## What to produce
Set down a faithful copy of every record below, with no images.

[Stored data entries]
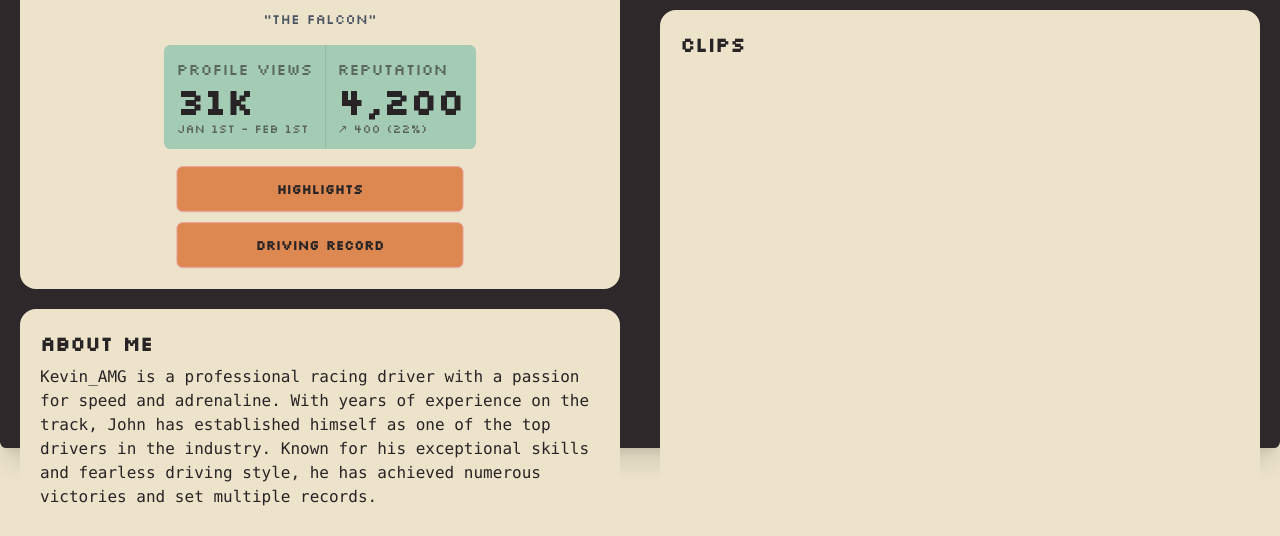
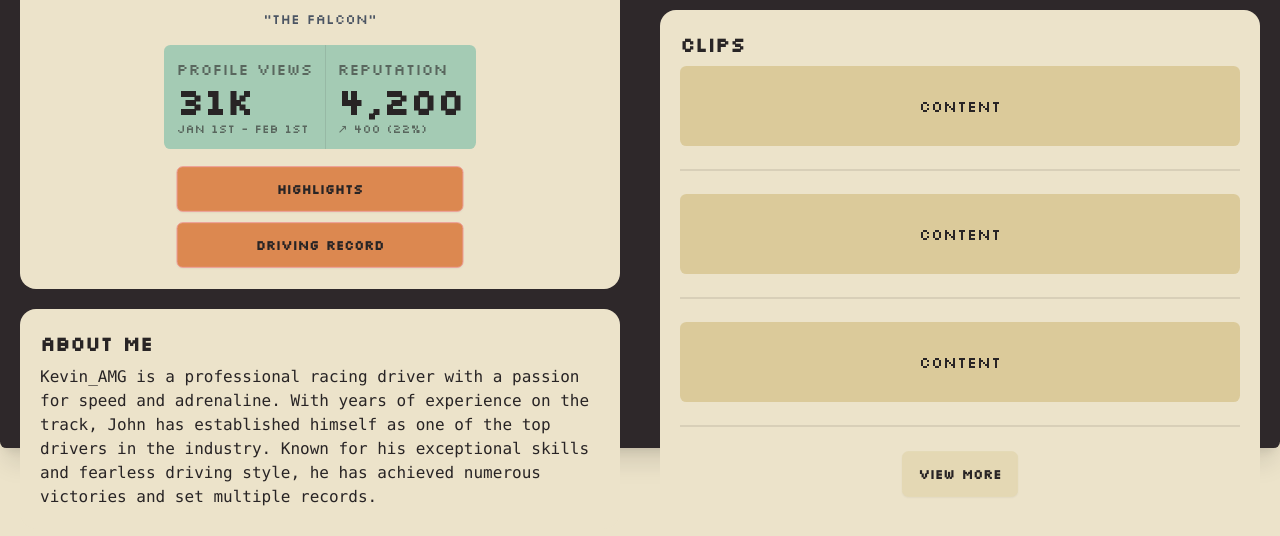
Before and after one commit to lai-kevin/RaceTree-Production, a Next.js app: page /profile in a window 1280 px wide. Shown: the part 416-952 px from the top of the page. Built offline with nearby package versions, Linux system fonts and the light colour scheme; no server answers; what tailwindcss-animated would draw is missing.

Commit message:
add clips layout

```diff
--- a/src/components/cards/clips.tsx
+++ b/src/components/cards/clips.tsx
@@ -1,9 +1,25 @@
 const Clips = () => {
   return (
-    <div className="bg-base-100 rounded-2xl m-5 h-[600px]">
+    <div className="bg-base-100 rounded-2xl m-5">
       <div className="card-body p-5">
         <h1 className="card-title text-xl">Clips</h1>
-
+        <div className="w-full border-opacity-50 h-[500px]">
+          <div className="grid h-20 card bg-base-300 rounded-box place-items-center">
+            content
+          </div>
+          <div className="divider" />
+          <div className="grid h-20 card bg-base-300 rounded-box place-items-center">
+            content
+          </div>
+          <div className="divider" />
+          <div className="grid h-20 card bg-base-300 rounded-box place-items-center">
+            content
+          </div>
+          <div className="divider" />
+          <div className="flex justify-center">
+            <button className="btn">View More</button>
+          </div>
+        </div>
       </div>
     </div>
   );
```
Lines whose indentation alone changed are shown as unchanged.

## Solution to this task
Before and after one commit to lai-kevin/RaceTree-Production, a Next.js app: page /profile in a window 1280 px wide. Shown: the part 416-952 px from the top of the page. Built offline with nearby package versions, Linux system fonts and the light colour scheme; no server answers; what tailwindcss-animated would draw is missing.

Commit message:
add clips layout

```diff
--- a/src/components/cards/clips.tsx
+++ b/src/components/cards/clips.tsx
@@ -1,9 +1,25 @@
 const Clips = () => {
   return (
-    <div className="bg-base-100 rounded-2xl m-5 h-[600px]">
+    <div className="bg-base-100 rounded-2xl m-5">
       <div className="card-body p-5">
         <h1 className="card-title text-xl">Clips</h1>
-
+        <div className="w-full border-opacity-50 h-[500px]">
+          <div className="grid h-20 card bg-base-300 rounded-box place-items-center">
+            content
+          </div>
+          <div className="divider" />
+          <div className="grid h-20 card bg-base-300 rounded-box place-items-center">
+            content
+          </div>
+          <div className="divider" />
+          <div className="grid h-20 card bg-base-300 rounded-box place-items-center">
+            content
+          </div>
+          <div className="divider" />
+          <div className="flex justify-center">
+            <button className="btn">View More</button>
+          </div>
+        </div>
       </div>
     </div>
   );
```
Lines whose indentation alone changed are shown as unchanged.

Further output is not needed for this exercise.